> **AIM OF THE TASK**:
In the data below, find every line with the word "STALE" and copy it.

> **THE DATA**:
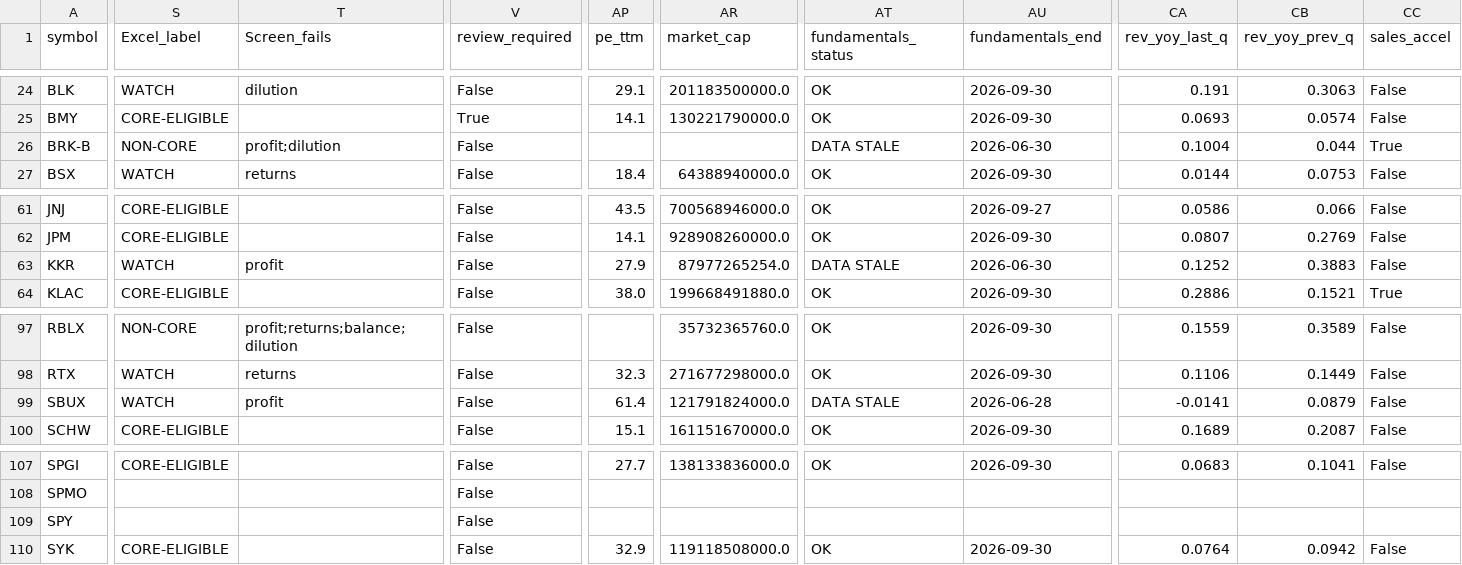
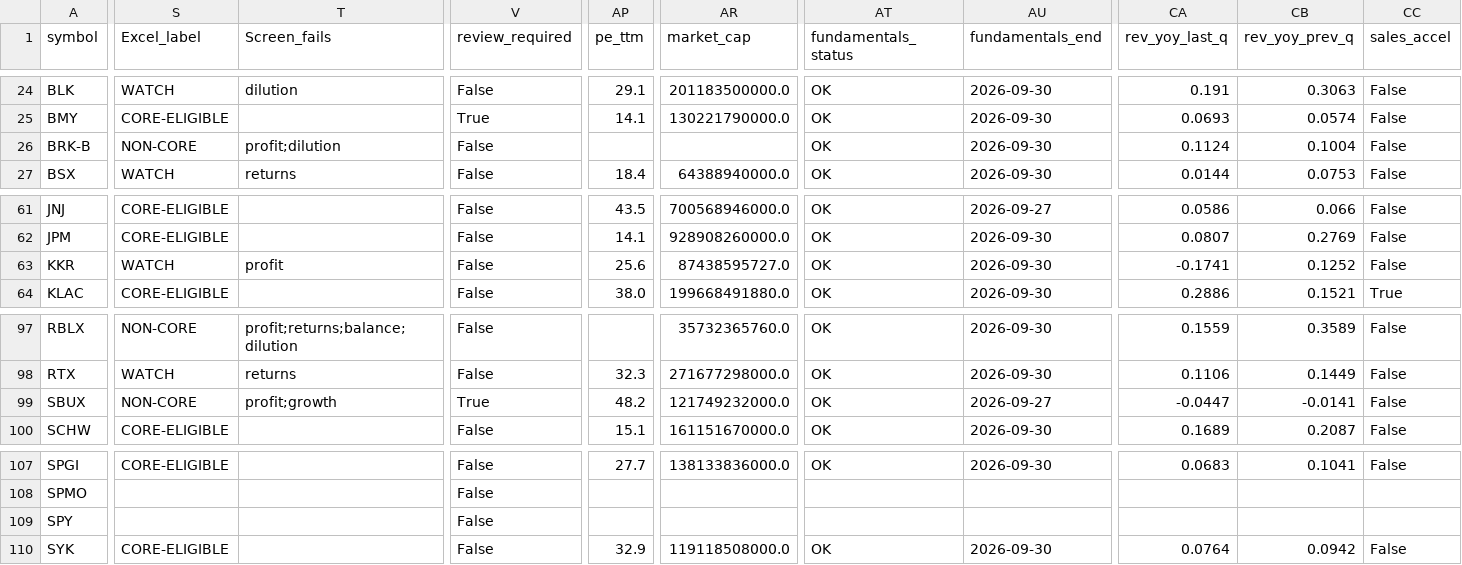
Before and after one commit to Liornim/spmo-market-bridge, a CSV file: core/current_state_latest.csv, drawn as a sheet; only a part is shown, gaps mark what is left out; the diff covers the shown part only; the diff names each change by its address in the sheet, - before the commit and + after, or states it on an @@ line.

```diff
--- a/core/current_state_latest.csv
+++ b/core/current_state_latest.csv
-AT26 (fundamentals_status): DATA STALE
+AT26 (fundamentals_status): OK
-AU26 (fundamentals_end): 2026-06-30
+AU26 (fundamentals_end): 2026-09-30
-CA26 (rev_yoy_last_q): 0.1004
+CA26 (rev_yoy_last_q): 0.1124
-CB26 (rev_yoy_prev_q): 0.044
+CB26 (rev_yoy_prev_q): 0.1004
-CC26 (sales_accel): True
+CC26 (sales_accel): False
-AP63 (pe_ttm): 27.9
+AP63 (pe_ttm): 25.6
-AR63 (market_cap): 87977265254.0
+AR63 (market_cap): 87438595727.0
-AT63 (fundamentals_status): DATA STALE
+AT63 (fundamentals_status): OK
-AU63 (fundamentals_end): 2026-06-30
+AU63 (fundamentals_end): 2026-09-30
-CA63 (rev_yoy_last_q): 0.1252
+CA63 (rev_yoy_last_q): -0.1741
-CB63 (rev_yoy_prev_q): 0.3883
+CB63 (rev_yoy_prev_q): 0.1252
-S99 (Excel_label): WATCH
+S99 (Excel_label): NON-CORE
-T99 (Screen_fails): profit
+T99 (Screen_fails): profit;growth
-V99 (review_required): False
+V99 (review_required): True
-AP99 (pe_ttm): 61.4
+AP99 (pe_ttm): 48.2
-AR99 (market_cap): 121791824000.0
+AR99 (market_cap): 121749232000.0
-AT99 (fundamentals_status): DATA STALE
+AT99 (fundamentals_status): OK
-AU99 (fundamentals_end): 2026-06-28
+AU99 (fundamentals_end): 2026-09-27
-CA99 (rev_yoy_last_q): -0.0141
+CA99 (rev_yoy_last_q): -0.0447
-CB99 (rev_yoy_prev_q): 0.0879
+CB99 (rev_yoy_prev_q): -0.0141
```
Also changed, not shown: 12 edited cells elsewhere in this file, core/daily_new.csv, core/history/state_2026-11-13.csv, 4 other files.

> **ANSWER TO THE EXERCISE**:
-AT26 (fundamentals_status): DATA STALE
-AT63 (fundamentals_status): DATA STALE
-AT99 (fundamentals_status): DATA STALE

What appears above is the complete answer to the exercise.